For the hard-core constitutional thinkers, there was another piece of good news on Thursday: According to legal scholar David Kopel of the Independence Institute, “For decades, advocates of unlimited government have asserted that the Necessary and Proper Clause gives Congress the power to enact anything that Congress thinks is a good idea. Today’s decision slams the door on that notion, and returns the Necessary and Proper Clause to originalist principles.”
THE POLITICAL IMPACT of the ruling will be fascinating to watch evolve. In his first public remarks following the Court’s ruling, Mitt Romney stated that “Our mission is clear: if we want to get rid of Obamacare, we’re going to have to replace President Obama.” Romney added “What the Court did not do on its last day in session, I will do on my first day if elected President of the United States.”

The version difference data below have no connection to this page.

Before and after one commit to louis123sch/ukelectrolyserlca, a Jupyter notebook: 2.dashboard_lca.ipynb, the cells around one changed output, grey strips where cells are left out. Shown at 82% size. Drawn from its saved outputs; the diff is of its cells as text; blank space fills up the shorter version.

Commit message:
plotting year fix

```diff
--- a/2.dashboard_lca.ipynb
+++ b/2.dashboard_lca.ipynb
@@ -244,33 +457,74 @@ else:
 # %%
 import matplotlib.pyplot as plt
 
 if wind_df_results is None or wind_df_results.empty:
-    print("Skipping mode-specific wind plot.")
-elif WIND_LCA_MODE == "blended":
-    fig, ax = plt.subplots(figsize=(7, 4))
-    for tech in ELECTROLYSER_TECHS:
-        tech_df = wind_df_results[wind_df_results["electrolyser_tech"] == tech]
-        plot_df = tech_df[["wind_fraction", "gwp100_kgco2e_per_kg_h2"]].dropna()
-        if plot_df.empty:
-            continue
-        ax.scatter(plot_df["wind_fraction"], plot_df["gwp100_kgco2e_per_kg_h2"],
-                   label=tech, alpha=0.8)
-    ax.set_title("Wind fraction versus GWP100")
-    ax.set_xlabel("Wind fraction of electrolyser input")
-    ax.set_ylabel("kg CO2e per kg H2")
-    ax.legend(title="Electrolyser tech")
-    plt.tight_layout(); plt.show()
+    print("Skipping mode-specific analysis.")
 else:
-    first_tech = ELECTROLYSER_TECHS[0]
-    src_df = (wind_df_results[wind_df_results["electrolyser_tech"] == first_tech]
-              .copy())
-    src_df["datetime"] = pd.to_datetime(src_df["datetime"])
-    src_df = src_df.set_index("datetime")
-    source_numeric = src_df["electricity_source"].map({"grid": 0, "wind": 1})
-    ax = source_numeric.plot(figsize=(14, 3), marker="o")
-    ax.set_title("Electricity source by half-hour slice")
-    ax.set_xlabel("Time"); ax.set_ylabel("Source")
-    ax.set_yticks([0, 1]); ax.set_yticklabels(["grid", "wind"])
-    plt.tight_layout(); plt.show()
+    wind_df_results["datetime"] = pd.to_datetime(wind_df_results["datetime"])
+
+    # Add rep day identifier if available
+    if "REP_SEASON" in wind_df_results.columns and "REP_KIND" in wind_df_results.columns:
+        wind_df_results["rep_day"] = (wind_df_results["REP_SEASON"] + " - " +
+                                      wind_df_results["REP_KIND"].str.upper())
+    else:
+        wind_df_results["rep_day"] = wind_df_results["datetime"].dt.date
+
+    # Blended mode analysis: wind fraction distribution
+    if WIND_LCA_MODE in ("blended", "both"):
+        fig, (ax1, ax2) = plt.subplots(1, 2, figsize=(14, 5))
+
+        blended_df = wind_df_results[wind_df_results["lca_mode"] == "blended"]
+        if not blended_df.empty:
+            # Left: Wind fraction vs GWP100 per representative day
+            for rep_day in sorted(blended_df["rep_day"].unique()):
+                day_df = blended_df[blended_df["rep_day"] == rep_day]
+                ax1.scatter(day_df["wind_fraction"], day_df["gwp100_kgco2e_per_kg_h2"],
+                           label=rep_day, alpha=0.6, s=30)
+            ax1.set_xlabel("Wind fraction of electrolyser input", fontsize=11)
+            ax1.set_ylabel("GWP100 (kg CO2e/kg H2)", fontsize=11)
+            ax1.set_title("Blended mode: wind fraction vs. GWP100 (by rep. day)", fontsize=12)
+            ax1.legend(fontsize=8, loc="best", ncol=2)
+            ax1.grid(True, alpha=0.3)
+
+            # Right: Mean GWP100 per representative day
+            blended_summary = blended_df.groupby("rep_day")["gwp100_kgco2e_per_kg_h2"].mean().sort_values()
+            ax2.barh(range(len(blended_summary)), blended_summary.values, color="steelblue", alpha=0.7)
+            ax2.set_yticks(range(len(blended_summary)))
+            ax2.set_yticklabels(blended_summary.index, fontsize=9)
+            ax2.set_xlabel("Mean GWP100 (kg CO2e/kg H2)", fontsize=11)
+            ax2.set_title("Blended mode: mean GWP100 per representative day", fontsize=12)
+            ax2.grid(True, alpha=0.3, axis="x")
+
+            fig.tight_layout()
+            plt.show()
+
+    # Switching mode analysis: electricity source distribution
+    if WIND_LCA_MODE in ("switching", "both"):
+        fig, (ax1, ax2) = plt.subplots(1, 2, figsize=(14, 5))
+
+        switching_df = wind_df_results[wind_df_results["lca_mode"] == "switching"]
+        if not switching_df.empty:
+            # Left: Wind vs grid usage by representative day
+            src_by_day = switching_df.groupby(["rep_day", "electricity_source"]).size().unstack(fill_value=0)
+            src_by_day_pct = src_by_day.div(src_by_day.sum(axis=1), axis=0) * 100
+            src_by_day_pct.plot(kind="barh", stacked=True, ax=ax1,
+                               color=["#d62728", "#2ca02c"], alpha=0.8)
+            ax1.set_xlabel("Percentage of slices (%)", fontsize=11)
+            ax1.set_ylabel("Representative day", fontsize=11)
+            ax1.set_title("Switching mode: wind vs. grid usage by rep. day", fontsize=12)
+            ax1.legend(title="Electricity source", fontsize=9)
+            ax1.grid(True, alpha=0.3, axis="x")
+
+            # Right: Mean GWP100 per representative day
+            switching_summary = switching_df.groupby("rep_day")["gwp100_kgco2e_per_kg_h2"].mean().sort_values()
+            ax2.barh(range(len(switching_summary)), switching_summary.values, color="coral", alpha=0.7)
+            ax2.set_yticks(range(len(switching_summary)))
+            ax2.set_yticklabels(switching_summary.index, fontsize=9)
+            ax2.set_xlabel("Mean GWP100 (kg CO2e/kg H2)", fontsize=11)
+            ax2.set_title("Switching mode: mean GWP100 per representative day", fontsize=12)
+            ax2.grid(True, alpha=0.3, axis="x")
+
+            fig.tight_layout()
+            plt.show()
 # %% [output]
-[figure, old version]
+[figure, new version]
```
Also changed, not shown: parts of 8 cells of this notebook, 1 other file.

In his comments, Romney suggested that the Supreme Court “did not say that Obamacare is good law or that it is good policy. Obamacare was bad policy yesterday; it is bad policy today. Obamacare was bad law yesterday; it is bad law today.” He went on to discuss the negative impacts of Obamacare:
[Despite raising taxes and cutting Medicare], Obamacare adds trillions to our deficits and to national debt and pushes those obligations on to coming generations. Obamacare also means that for up to 20 million Americans, they will lose the insurance they currently have, the insurance that they like and they want to keep. Obamacare is a job killer…three quarters of those surveyed by the Chamber of Commerce said Obamacare makes it less likely for them to hire people. And perhaps most troubling of all, Obamacare puts the federal government between you and your doctor. For all those reasons, it is important for us to repeal and replace Obamacare.
Clearly some people agreed: Romney’s campaign reported a million dollars in online campaign contributions in the three hours after the ruling was announced. In that same time frame, in political betting on intrade.com, the odds of President Obama winning re-election rose very slightly from just under 54 percent to about 55 percent, still well below the 60 percent betting odds that persisted for Obama for most of the last six months.
About half an hour after Romney spoke, President Obama began his reaction to the ruling by dodging the real issue of the day, claiming that the Supreme Court’s ruling “reaffirmed a fundamental principle that here in America, in the wealthiest nation on earth, no illness or accident should lead to any family’s financial ruin.” Of course, this is not what the Court “reaffirmed” nor is it about any “fundamental principle.”
The president made specific reference to the political impact of the Court’s action, saying that is a conversation for later; clearly Barack Obama knows that this “win” is a double-edged sword.
Needless to say, Obama did not mention the word “tax” in his remarks.
A man of faith in a godless age is hitting Americans where it hurts.
Mr. and Mrs. American Spectator Reader, let P.J. O’Rourke talk sense to your kids.
In Britain, defending your property can get you life.
The debacle of this president’s administration is both a cause and a symptom of the decline of American values. Unless Congress impeaches him, that decline will go on unchecked. An eminent jurist surveys the damage and assesses the chances for the recovery of our culture.
It won’t take long for conservatives to scratch this presidential wannabe off their 2008 scorecard.
The American Christmas, like the songs that celebrate it, makes room for everybody under the rainbow. Is that why so many people seem to be hostile to it?
Was the President done in by the economy, or by the politics of the economy?
H/T to National Review Online